Wednesday, February 20, 2019

Bishops' Meeting in Rome February 2019

Ideas you discuss, but situations have to be discerned.
                                                            Pope Francis

      I came upon the above quote in a recent issue of Commonweal (2.22.19) in an article by Austen Ivereigh. The author was reflecting on Pope Francis’ remarks to reporters on his way home from Chile.

      Between February 20th and the 24th bishops from around the world will be meeting at the Vatican regarding the global sex abuse crisis in the Church. The summit is designed to be about conversion, a change of heart, rather than a meeting to develop and produce more norms, codes, laws or procedures. The goal of the summit is to bring about a true awareness of the suffering of the victims and to name the root of the problem. Only then can reform be effective.

      Let us support the assembled bishops in our prayer.

              Sr. Mary Catherine Wenstrup, OSB

Wednesday, February 13, 2019

Give Civil Engagement a Chance

       Valentine hearts are not enough. To truly love, that is to regard the other in an unconditionally positive way, we must listen and be open to the person. This is needed on a personal as well as global scale. In launching One Small Step, StoryCorps©suggests, We are living through complicated days in these United States. The country is increasingly disconnected –our mutual distrust is amplified by everything from the corrosive effects of social media to the forces seeking to weaken the foundations of our democracy. Many people in American feel unheard, alone or distrustful. This project, currently being promoted by NKU Scripps Howard Center for Civic Engagement, is one way of bringing people together, one on one, to share their thoughts and feelings without judging or being judged.

       The Northern Kentucky Justice & Peace Committee is studying this and other possible activities to promote civil dialogue. But it’s not complicated. At the heart of every process are these basic guidelines:

  • Invite someone whose point of view is different from your own to have a conversation over coffee or lunch.
  • Don’t persuade, defend or interrupt. Be respectful.
  • Share some of your life experiences.
  • What issues deeply concern you?
  • Be curious.  What have you always wanted to ask someone from “the other side”?
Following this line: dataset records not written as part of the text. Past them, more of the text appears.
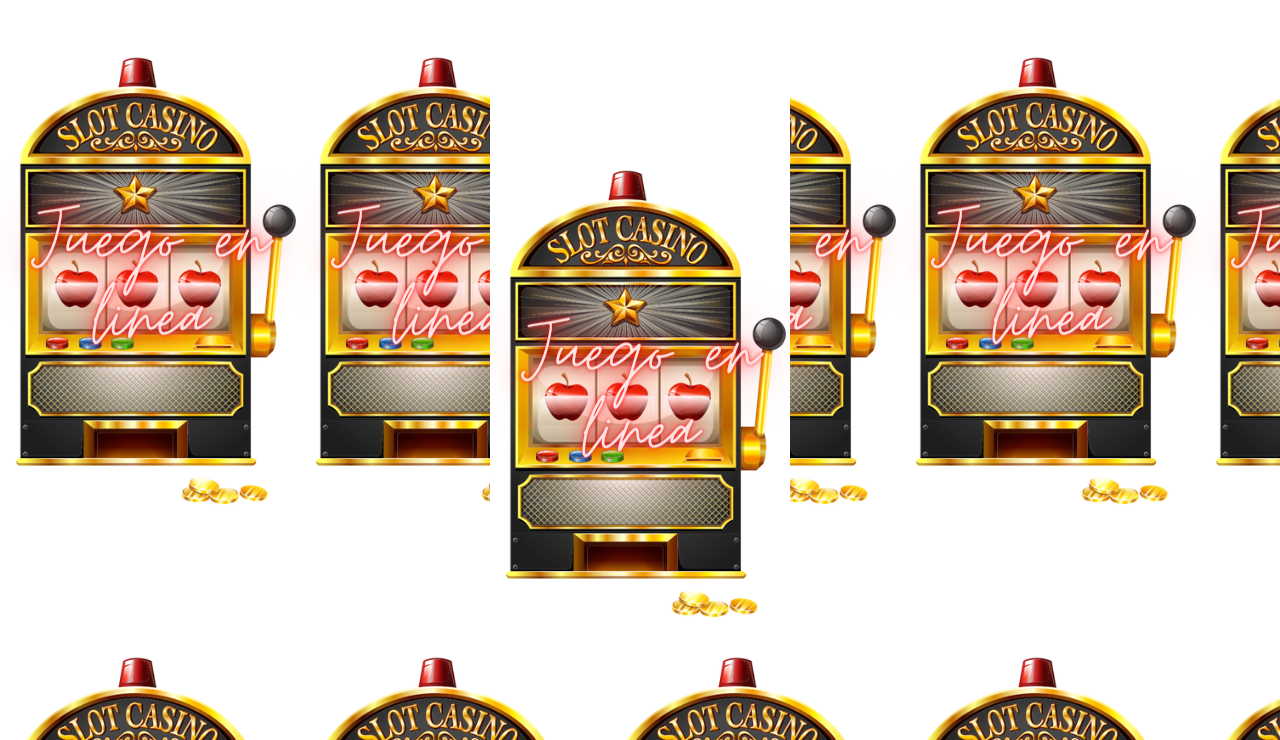
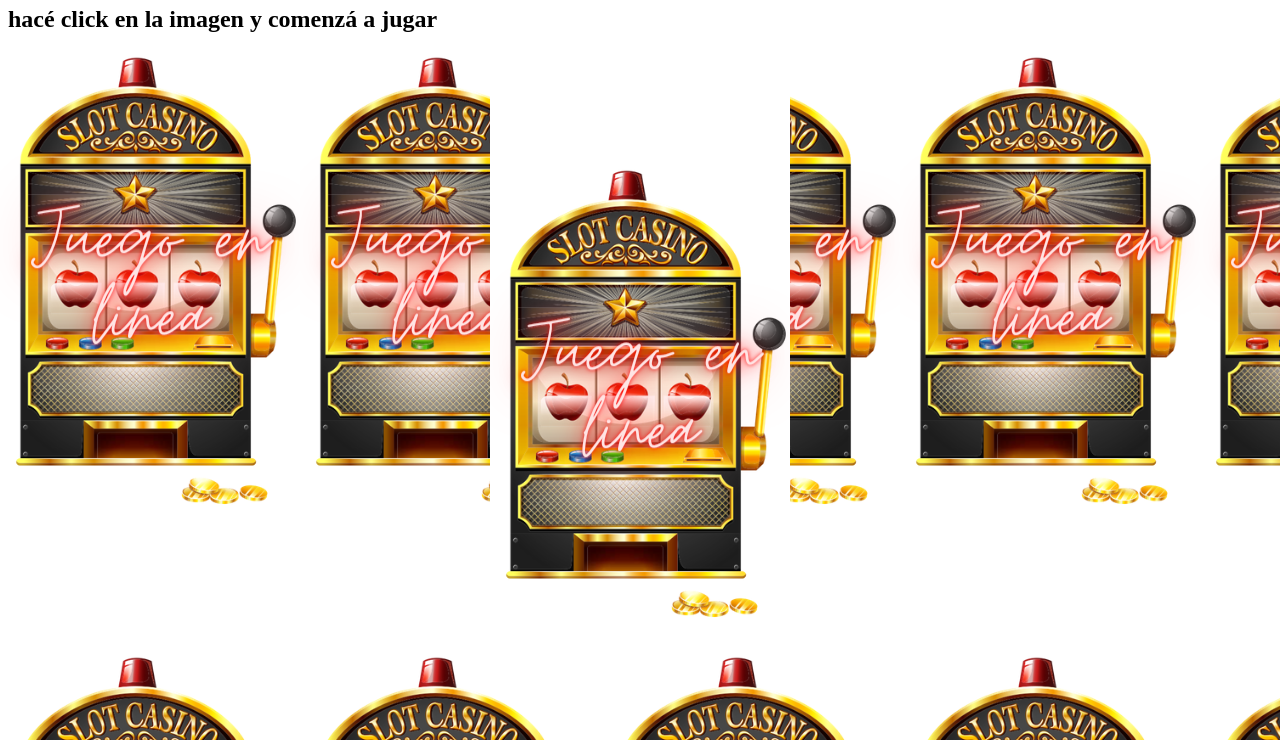
Before and after one commit to Cajeronahuel/Cajeronahuel.github.io, a plain HTML site: page index.html in a window 1280 px wide. Shown: the part 60-800 px from the top of the page. Drawn offline with Linux system fonts and the light colour scheme.

Commit message:
Update index.html

```diff
--- a/index.html
+++ b/index.html
@@ -6,7 +6,7 @@
 </title>
 </head>
 
-<body background="Imagen.png" bgcolor="black" text="white">
+<body background="Imagen.png" bgcolor="black" text="black">
 
 <h1> divertirte jugá y ganá</h1>
 <h2> hacé click en la imagen y comenzá a jugar</h2>
```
      I am drawn to take action in this way. I haven’t quite figured out who I will invite, or when, or the other specifics that need to be planned to really turn the idea into action. But writing this is my launch pad. Thank you for empowering me by listening.

      A final thought from Rumi:
                Out beyond ideas of right doing,
                wrong doing,
                there is a field.
       I’ll meet you there.

Sr. Dorothy Schuette, OSB 

Wednesday, February 6, 2019

The Joys of February

            It’s official! February is here! Punxsutawney Phil has already predicted what the weather holds for us for the next 6 weeks.  February is my least favorite month.  Although it is the shortest; it seems like the longest to me.
            “February got its name from the Latin FEBRUUM meaning purification.  FEBRUA was a purification ritual held February 15, (full moon) where people were ritually washed.  These great festivities were to re-establish the Emperor’s focus on righteous living.” (Writer’s note:  Wouldn’t that be great!)
            It’s possible that FEBRUA (purification) had some influence on the Christian three part celebration on February 2nd.  One part is the Presentation of Jesus in the temple by Mary and Joseph. Jesus, the Son of God, is offered and redeemed by two turtledoves.  Simeon, the elderly prophet, tells Mary and Joseph that Jesus is destined to be “the Light of the world.”  Jesus, as “light,” is symbolized by candles. Second part is Candlemas Day when the Church blesses candles for use in the liturgy.  The final part of this day is Mary’s Purification.  The ritual women participated in after the birth of first born child.
            We Benedictines have a special interest in February.  The 10th is the feast of Saint Scholastica, Benedict’s twin sister; the 25th the feast of Saint Walburg, the saint for whom our monastery is named.
            Presidents’ Day February 18th (this year) celebrates our many presidents especially, Washington (22) and Lincoln (12) whose birthdays occur during this month.           
            We can’t forget Valentine Day the 14th.  According to Wikipedia “there are energy shifts toward love and compassion.  We find happiness in the simplest things.”  On Valentine Day we take the time to reflect on the love given us from others, and show them how much they mean to us.  We give valentines—by our love in words, actions, simple gifts.
            I’m ready for spring with warmer weather and more sunshine.  I have begun to look for the tiny heads of tulips, crocus, and daffodils peaking out of the ground.  Even “the Old Farmers’ Almanac said that this is the month to plant a garden. Start onion seeds, these are firmer than sets. Parsley should be started indoors.”
            Maybe it’s a good thing to have a “Leap Year” every four years, thanks to Julius Caesar’s astronomers.  Or, we may not have enough of “February” to enjoy all its l-o-n-g days.  Maybe I’ll learn to like February better.

        Sr. Kathleen Ryan, OSB